The “Star Wars” icon welcomed her only child, a daughter named Billie Lourd, in 1992. Fisher passed away in late 2016 at age 60 of cardiac arrest. An autopsy would later determine she had cocaine and traces of heroin, other opiates and MDMA in her system.
“When Carrie became a mother it grounded her very differently,” Todd, 62, told Page Six on Friday. “Looking at Carrie, ‘she’s going to be a mother, holy mackerel, what is that going to be?’”
“But what really happened… obviously Carrie was a unique mother, it’s what kept Carrie with us,” he shared. “I think we would have lost Carrie long ago, long before it hadn’t been for Billie.”
According to the outlet, Lourd, 28, released a statement after her mother’s passing, stating Fisher “battled drug addiction and mental illness her entire life.”
“She ultimately died of it,” the actress added.
Lourd welcomed a child, a son named Kingston, in September. Todd told the outlet that his beloved sister would have been a doting grandmother.
“Carrie would have continued that,” he explained. “She obsessed over Billie. She shared with Billie herelf and I think that would have continued. I mean look what happened to my mom [Debbie Reynolds], she bought the house next door to Carrie to be close to Billie. Debbie and Carrie weren’t even talking at the time. She would have bought the house next door so to speak.”
Reynolds died just one day after Fisher, following a stroke at age 84.
Today, Todd is determined to keep the legacy of his famous family alive.
“They’re still very much a part of me,” he said. “And I feel compelled to take every opportunity to keep their legacy alive and things that they stood for. They were very outspoken and powerful women. There were very few women doing what they did, especially Carrie outing herself for mental illness and drug use.”
Back in 2018, Todd detailed his last conversation with Fisher to Fox News.
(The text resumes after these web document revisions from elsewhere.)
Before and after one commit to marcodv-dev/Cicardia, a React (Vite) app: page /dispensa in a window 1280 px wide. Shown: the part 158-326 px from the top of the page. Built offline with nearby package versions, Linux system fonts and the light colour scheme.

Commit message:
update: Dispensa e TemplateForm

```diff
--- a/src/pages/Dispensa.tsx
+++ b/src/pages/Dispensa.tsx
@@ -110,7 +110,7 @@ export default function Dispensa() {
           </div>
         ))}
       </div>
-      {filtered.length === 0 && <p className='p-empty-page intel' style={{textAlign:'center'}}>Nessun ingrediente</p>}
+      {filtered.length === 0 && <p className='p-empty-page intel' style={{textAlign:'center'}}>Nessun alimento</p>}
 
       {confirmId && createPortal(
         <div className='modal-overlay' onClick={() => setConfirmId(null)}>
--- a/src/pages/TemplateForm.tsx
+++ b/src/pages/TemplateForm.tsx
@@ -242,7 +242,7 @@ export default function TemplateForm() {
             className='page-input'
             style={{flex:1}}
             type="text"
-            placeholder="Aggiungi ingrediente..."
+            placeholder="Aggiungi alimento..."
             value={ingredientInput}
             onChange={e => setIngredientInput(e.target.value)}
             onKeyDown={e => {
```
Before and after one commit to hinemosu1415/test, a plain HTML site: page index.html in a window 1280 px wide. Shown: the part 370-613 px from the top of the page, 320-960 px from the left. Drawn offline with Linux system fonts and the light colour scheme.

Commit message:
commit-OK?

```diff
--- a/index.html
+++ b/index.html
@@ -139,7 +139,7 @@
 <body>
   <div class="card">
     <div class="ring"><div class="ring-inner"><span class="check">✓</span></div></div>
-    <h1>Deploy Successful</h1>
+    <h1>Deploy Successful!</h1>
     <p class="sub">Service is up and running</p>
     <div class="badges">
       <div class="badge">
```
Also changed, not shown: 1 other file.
“We were talking about traveling together and doing other things, and she was still a little angry at me because, A, the party I had to sort of force down her throat, but my mom wanted it, and B, there was always different tension between the family of mom, particularly myself, and Carrie, as it related to her drug use at the time,” he said at the time.
“… But when Carrie and I got face-to-face, there was no way to have any of that. It just melted away, because the blood, the relationship between brother and sister, the bond, is so deep… She broke down and said '… We have to be OK with each other. It’s the foundation.'”
Todd released a memoir about his upbringing titled "My Girls," which he credited to helping him cope with the devastating loss.
“... Losing a mother and a sister so close together, it’s devastating,” he explained. “I think what was even more heartbreaking was the effect that it had on my niece. Watching the side effects of it are also very difficult… [But] looking at my mother, in particular, she would be furious if you were to go into depression and just become a recluse. She would want you to step out of it."
“Now, of course, everybody needs to deal with it," added Fisher. "I’m a Christian. I happen to believe that we’ll all meet again… My mother was a Christian. She believed that. Carrie believed it. We’ll all meet again… Also, [Carrie] visits me in my dreams, and I appreciate that, too… It was very cathartic, writing the book. It was heartbreaking… But I had to do it. Without Carrie there to write all the family stories, I’m the last man standing. If something happened to me, those stories would be lost.”